The term ‘bogan’ is one we often hear bandied about in Australia these days, not least by websites such as Things Bogans Like, Bogan Bingo and bogan.com.au. For those not familiar with the term, it used to mean something between redneck and suburban hillbilly, referring to uneducated persons of low income and crude opinions dressed in ugg boots and flannelette shirts. Now it used in a looser sense, used as a label for any person deemed to possess vulgar tastes. Among its enumeration of bogan enthusiasms, for example, the Things Bogans Like site includes reality TV, Palazzo Versace Australia, Buddhist statues as home furnishings and Louis Vuitton bags bought in Thailand. The official website for the Kath and Kim TV series adds to this list Gucci Envy Me clutch sprays and tan-in-a-can.
The fact that so many people are being called bogans these days seems to reflect an anxiety about the expansion of credit-fuelled consumption in Australian society.
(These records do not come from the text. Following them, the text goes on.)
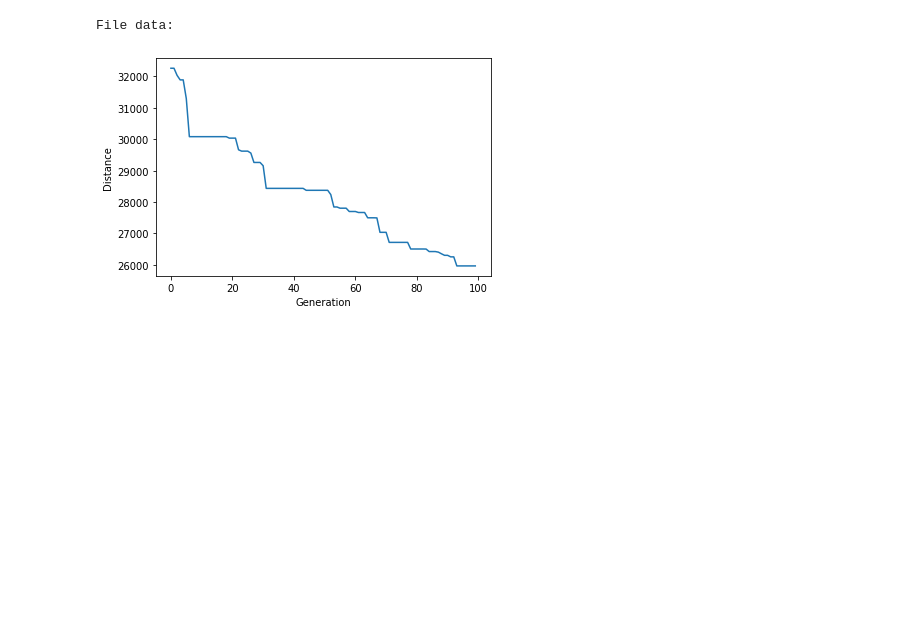
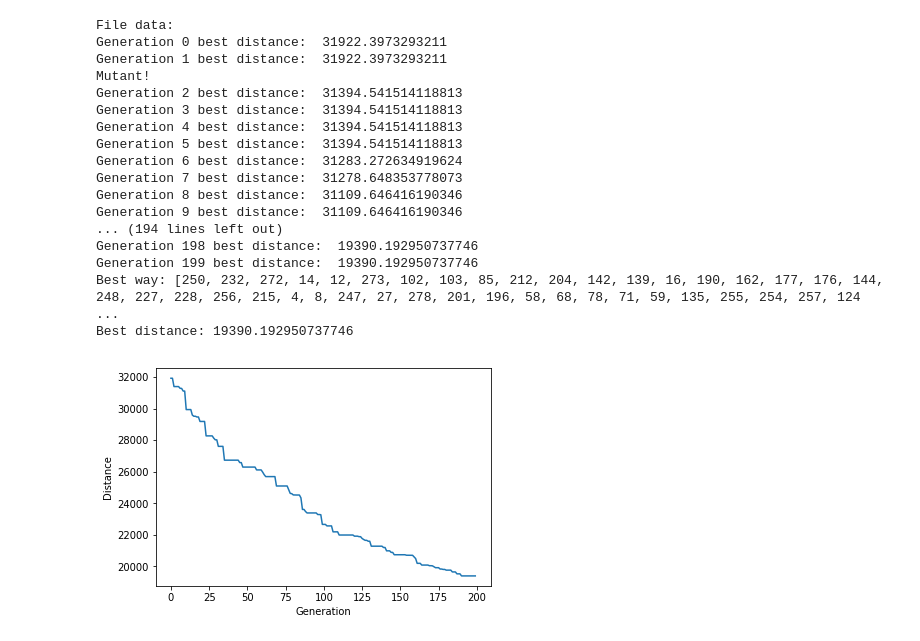
Before and after one commit to MonMon113/GA-TSP, a Jupyter notebook: jupyter/TSP-Copy1.ipynb, the cells around one changed output. Drawn from its saved outputs; the diff is of its cells as text; code cells hidden in the pictures; blank space fills up the shorter version.

```diff
--- a/jupyter/TSP-Copy1.ipynb
+++ b/jupyter/TSP-Copy1.ipynb
@@ -64,7 +64,7 @@ class GA:
         while i < eliteSize:
             rand = float(random.randrange(0, 10000))/100
             for n in percentFitness:
-                if percentFitness[n] < rand and percentFitness[n+1] >= rand:
+                if percentFitness[n] < rand <= percentFitness[n + 1]:
                     if population[n] in list(eliteRoute.values()):
                         i = i
                     else:
@@ -95,9 +95,22 @@ class GA:
         children.append(self.crossover(eliteRoute[eliteSize-1], eliteRoute[0]))
         return children
 
+    def mutate(self, children, mutationRate):
+        for i in range(len(children)):
+            if random.random() < mutationRate:
+                print ('Mutant!')
+                swapped = int(random.random() * len(children[i]))
+                swapWith = int(random.random() * len(children[i]))
+                gene1 = children[i][swapped]
+                gene2 = children[i][swapWith]
+                children[i][swapped] = gene2
+                children[i][swapWith] = gene1
+        return children
+
     def evaluation(self, currentGen, eliteSize, mutationRate):
         eliteRoute = self.selection(currentGen)
         crossChildren = self.crossoverPop(eliteRoute, eliteSize)
+        crossChildren = self.mutate(crossChildren, mutationRate)
         nextGeneration = currentGen
         fit = {}
         for i in range(len(nextGeneration)):
@@ -124,43 +137,58 @@ class GA:
 # %%
 print ("File data: ")
 # filename = raw_input ("")
 filename = "a280.tsp"
 a = Data(filename)
 popSize = 100
 fitness = {}
 percentFitness = {}
-eliteSize = 25
+eliteSize = 50
 mutationRate = 0.001
-time = 100
+time = 200
 #########
 
 test = GA()
 population = test.initialPopulation(popSize)
 BestDistance = test.routeDistance(population[1])
-# i = 1
-# for i in range(time):
-#     population = test.evaluation(population, eliteSize, mutationRate)
-#     print ('Generation', i, 'best distance: ', test.routeDistance(test.BestIndividual(population)[0]))
-#     if BestDistance > test.BestIndividual(population)[1]:
-#         BestDistance = test.BestIndividual(population)[1]
-#         BestWay = test.BestIndividual(population)[0]
-# print ('population:', population)
-# print ('Best way:', BestWay)
-# print ('Best distance:', test.routeDistance(BestWay))
+i = 1
 progress = []
-
-for i in range(100):
+for i in range(time):
     population = test.evaluation(population, eliteSize, mutationRate)
+    print ('Generation', i, 'best distance: ', test.routeDistance(test.BestIndividual(population)[0]))
+    ###
     fitnessResults = {}
-    for i in range(len(population)):
-        fitnessResults[i] = test.routeFitness(population[i])
+    for j in range(len(population)):
+        fitnessResults[j] = test.routeFitness(population[j])
     a = sorted(fitnessResults.items(), key = operator.itemgetter(1), reverse = True)
     progress.append(1 / a[0][1])
+    ###
+    if BestDistance > test.BestIndividual(population)[1]:
+        BestDistance = test.BestIndividual(population)[1]
+        BestWay = test.BestIndividual(population)[0]
+# print ('population:', population)
+print ('Best way:', BestWay)
+print ('Best distance:', test.routeDistance(BestWay))
 
 plt.plot(progress)
 plt.ylabel('Distance')
 plt.xlabel('Generation')
 plt.show()
 # %% [output]
 File data:
+Generation 0 best distance:  31922.3973293211
+Generation 1 best distance:  31922.3973293211
+Mutant!
+Generation 2 best distance:  31394.541514118813
+Generation 3 best distance:  31394.541514118813
+Generation 4 best distance:  31394.541514118813
+Generation 5 best distance:  31394.541514118813
+Generation 6 best distance:  31283.272634919624
+Generation 7 best distance:  31278.648353778073
+Generation 8 best distance:  31109.646416190346
+Generation 9 best distance:  31109.646416190346
+... (194 lines left out)
+Generation 198 best distance:  19390.192950737746
+Generation 199 best distance:  19390.192950737746
+Best way: [250, 232, 272, 14, 12, 273, 102, 103, 85, 212, 204, 142, 139, 16, 190, 162, 177, 176, 144, 248, 227, 228, 256, 215, 4, 8, 247, 27, 278, 201, 196, 58, 68, 78, 71, 59, 135, 255, 254, 257, 124 ...
+Best distance: 19390.192950737746
-[figure, old version]
+[figure, new version]
```
Also changed, not shown: 2 other files.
It also springs from people’s desire to prove the superiority of their own tastes by ridiculing other people’s tastes as bogan.
Since the bogan phenomenon is concerned with recent developments, it obviously differs from the idea of the larrikin during the period I discuss in Larrikins: A History, the book I finally finished writing earlier this year – that is, the years between 1870 and 1930. When the word larrikin first came into common Australian parlance in the late 1860s, at any rate, it meant ‘hoodlum’ or ‘street tough’. It was used by journalists and police to refer to young rowdies or street-gang members, or as a defiant way for those young people to refer to themselves. Rather than tapping into anxieties about credit-fuelled consumption or attention-seeking antics among newly cashed-up boors, the term larrikin was thus more concerned with fears of youthful street disorder.
Even though early usage of the word larrikin was initially different to the way that bogan is now used, it is interesting to note that a series of caricatures, theatrical skits and written pieces were published in the Australian press at the turn of the century that poked fun of larrikin youths’ style in a way not too different from bogan jokes today. These caricatures implied that rough larrikins were the epitome of vulgar tastes: whether because of what they wore, or how they talked, or the way they chose to amuse themselves.
Fascinatingly, too, the Australian colloquialism lair, which seems to have come into usage sometime later in the twentieth century, was essentially a combination of the two terms. It referred to someone of rowdy manners and loud dress sense: a hybrid of the word larrikin as it was once understood and bogan as it is understood today. In some ways, then, the bogan name-calling phenomenon isn’t wholly new. It would be interesting to know when exactly lair came into use, and when it fell out of currency – because in many ways it described colourfully vulgar lifestyle choices not too different from those called bogan today.